Asked how he would change the procedures used to create state budgets, which have been prorated in recent years, White, an accountant, said he believes budgets should be based on a five-to-seven year average, rather than the previous year’s figures.

“The state would be in much better shape,” he said.

Asked if he would propose or support immigration legislation similar to t hat passed recently in Arizona, White said, “I have no intentions of proposing a bill.”

He said he believes the existing federal immigration laws are sufficient and should be strongly endorsed.

The winner of Tuesday’s Republican primary will face both Democrat David Darby and independent candidate Don Cotton in November.

Darby said the biggest issue facing Alabama is getting people back to work and that the training programs offered in the state’s two-year college system are a great way to prepare people for jobs.

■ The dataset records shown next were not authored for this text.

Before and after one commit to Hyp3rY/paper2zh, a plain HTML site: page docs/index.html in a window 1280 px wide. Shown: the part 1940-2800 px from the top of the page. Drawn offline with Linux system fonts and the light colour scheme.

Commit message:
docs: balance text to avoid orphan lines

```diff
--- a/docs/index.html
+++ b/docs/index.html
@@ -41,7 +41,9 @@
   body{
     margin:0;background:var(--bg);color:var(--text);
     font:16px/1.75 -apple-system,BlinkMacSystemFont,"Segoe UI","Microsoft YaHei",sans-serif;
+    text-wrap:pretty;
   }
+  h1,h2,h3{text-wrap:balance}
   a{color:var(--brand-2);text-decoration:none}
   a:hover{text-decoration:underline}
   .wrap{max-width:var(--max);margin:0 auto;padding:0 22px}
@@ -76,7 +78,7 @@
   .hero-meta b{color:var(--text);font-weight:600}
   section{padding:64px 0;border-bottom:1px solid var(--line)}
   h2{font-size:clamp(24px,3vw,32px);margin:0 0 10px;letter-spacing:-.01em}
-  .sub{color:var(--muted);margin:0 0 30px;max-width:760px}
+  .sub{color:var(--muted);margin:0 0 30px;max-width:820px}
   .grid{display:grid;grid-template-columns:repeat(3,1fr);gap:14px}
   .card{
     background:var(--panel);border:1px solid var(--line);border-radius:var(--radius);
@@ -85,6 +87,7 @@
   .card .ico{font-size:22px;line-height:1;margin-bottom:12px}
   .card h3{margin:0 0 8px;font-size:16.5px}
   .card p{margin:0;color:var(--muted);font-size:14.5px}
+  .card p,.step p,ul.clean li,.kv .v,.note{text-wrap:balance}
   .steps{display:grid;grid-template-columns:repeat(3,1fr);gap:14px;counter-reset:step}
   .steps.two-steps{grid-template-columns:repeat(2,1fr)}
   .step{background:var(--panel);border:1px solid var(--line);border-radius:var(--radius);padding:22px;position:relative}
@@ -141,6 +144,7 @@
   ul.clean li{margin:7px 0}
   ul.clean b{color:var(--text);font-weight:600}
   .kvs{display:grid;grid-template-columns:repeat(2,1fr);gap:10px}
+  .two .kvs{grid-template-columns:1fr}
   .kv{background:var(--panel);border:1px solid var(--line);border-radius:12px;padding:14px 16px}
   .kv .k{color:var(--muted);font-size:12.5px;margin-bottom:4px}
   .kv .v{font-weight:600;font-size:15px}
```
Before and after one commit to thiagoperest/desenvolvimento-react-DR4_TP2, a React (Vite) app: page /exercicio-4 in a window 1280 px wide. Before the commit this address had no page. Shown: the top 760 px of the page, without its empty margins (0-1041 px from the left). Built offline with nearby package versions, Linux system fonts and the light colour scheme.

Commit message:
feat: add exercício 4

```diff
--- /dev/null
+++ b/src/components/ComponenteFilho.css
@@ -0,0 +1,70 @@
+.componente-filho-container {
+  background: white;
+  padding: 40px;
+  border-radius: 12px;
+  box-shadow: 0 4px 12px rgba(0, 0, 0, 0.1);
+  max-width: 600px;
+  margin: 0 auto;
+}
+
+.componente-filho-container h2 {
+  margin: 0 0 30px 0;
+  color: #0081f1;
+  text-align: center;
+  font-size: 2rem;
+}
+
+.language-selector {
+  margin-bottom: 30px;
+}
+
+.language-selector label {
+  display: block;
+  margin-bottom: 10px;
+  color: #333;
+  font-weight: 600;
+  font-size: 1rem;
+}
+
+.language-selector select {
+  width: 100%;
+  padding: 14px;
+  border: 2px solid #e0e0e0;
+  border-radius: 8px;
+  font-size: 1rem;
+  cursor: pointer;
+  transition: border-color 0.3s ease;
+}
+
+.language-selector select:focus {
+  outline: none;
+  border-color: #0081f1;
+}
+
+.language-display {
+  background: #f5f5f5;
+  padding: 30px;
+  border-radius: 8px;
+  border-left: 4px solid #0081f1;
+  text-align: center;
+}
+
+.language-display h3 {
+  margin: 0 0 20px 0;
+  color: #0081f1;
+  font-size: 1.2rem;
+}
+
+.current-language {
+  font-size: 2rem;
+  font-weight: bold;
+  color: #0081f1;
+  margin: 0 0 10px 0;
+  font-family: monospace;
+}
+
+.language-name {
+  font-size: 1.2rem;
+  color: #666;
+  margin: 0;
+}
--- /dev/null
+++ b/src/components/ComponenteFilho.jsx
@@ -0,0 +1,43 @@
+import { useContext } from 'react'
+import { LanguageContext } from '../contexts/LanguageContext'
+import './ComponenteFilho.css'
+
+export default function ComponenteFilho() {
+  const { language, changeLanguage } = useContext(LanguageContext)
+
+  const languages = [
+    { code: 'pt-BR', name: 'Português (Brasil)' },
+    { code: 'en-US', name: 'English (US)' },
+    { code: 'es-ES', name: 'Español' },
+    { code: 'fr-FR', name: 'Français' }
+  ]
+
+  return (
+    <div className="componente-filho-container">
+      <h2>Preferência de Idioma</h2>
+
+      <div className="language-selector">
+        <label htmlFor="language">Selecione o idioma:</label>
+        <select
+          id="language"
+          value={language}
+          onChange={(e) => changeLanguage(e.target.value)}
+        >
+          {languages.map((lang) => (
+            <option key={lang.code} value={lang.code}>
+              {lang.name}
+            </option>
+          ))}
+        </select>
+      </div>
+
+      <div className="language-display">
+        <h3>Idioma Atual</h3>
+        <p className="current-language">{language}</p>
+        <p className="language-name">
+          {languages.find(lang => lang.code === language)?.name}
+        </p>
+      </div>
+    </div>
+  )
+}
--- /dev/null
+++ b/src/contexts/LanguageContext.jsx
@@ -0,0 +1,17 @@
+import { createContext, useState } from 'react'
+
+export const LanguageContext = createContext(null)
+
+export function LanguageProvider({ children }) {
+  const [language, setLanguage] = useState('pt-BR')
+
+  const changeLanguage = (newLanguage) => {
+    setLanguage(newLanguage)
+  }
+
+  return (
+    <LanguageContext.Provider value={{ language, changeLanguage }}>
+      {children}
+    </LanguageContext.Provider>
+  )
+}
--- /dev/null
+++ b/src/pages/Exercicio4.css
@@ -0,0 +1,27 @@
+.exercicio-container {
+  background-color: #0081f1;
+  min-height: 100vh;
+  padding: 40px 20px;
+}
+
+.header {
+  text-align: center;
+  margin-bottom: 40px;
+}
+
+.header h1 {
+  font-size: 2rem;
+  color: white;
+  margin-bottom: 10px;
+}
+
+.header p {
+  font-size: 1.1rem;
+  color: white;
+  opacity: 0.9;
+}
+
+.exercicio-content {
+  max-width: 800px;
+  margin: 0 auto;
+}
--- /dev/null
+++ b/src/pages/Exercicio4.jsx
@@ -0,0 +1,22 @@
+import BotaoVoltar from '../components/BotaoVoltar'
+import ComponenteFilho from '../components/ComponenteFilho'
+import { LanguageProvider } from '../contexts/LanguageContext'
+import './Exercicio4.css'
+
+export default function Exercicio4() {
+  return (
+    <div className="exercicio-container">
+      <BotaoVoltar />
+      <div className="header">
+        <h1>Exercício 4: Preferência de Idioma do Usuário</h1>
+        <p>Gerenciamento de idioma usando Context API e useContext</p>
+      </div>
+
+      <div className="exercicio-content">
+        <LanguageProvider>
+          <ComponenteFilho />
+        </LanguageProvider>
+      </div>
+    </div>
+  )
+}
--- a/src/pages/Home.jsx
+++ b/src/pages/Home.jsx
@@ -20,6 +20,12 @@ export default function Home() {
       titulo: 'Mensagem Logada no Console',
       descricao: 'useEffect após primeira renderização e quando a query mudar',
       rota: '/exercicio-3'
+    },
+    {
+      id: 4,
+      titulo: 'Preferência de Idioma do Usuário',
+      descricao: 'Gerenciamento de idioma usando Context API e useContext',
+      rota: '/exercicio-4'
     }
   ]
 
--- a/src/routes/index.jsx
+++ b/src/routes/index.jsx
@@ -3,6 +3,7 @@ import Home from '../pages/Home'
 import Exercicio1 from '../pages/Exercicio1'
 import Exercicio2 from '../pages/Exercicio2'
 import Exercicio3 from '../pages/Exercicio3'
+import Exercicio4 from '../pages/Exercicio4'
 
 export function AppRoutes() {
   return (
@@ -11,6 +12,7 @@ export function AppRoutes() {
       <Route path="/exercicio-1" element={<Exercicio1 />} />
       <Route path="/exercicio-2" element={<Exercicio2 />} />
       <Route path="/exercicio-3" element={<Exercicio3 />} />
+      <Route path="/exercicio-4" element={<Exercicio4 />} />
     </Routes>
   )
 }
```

He said he supports letting Alabamians vote “up or down” on the electronic bingo issue. He said he didn’t support the first proposed bill because it created a monopoly for some gambling interests.

Asked about health care, Darby said “we need health insurance reform, not health care reform.”

“Insurance take your money and tell you what they won’t cover,” he said.

Cotton was asked if he supported gubernatorial candidate Tim James’ proposal that the state’s driving test be given only in English.

“I have no problem with that proposal,” Cotton said, adding that he has driven in many foreign countries with his Alabama license, but that if he took a driving test in France, he’d expect it to be written in French.

He said the state needs a more realistic approach to budgeting and that down cycles should be expected.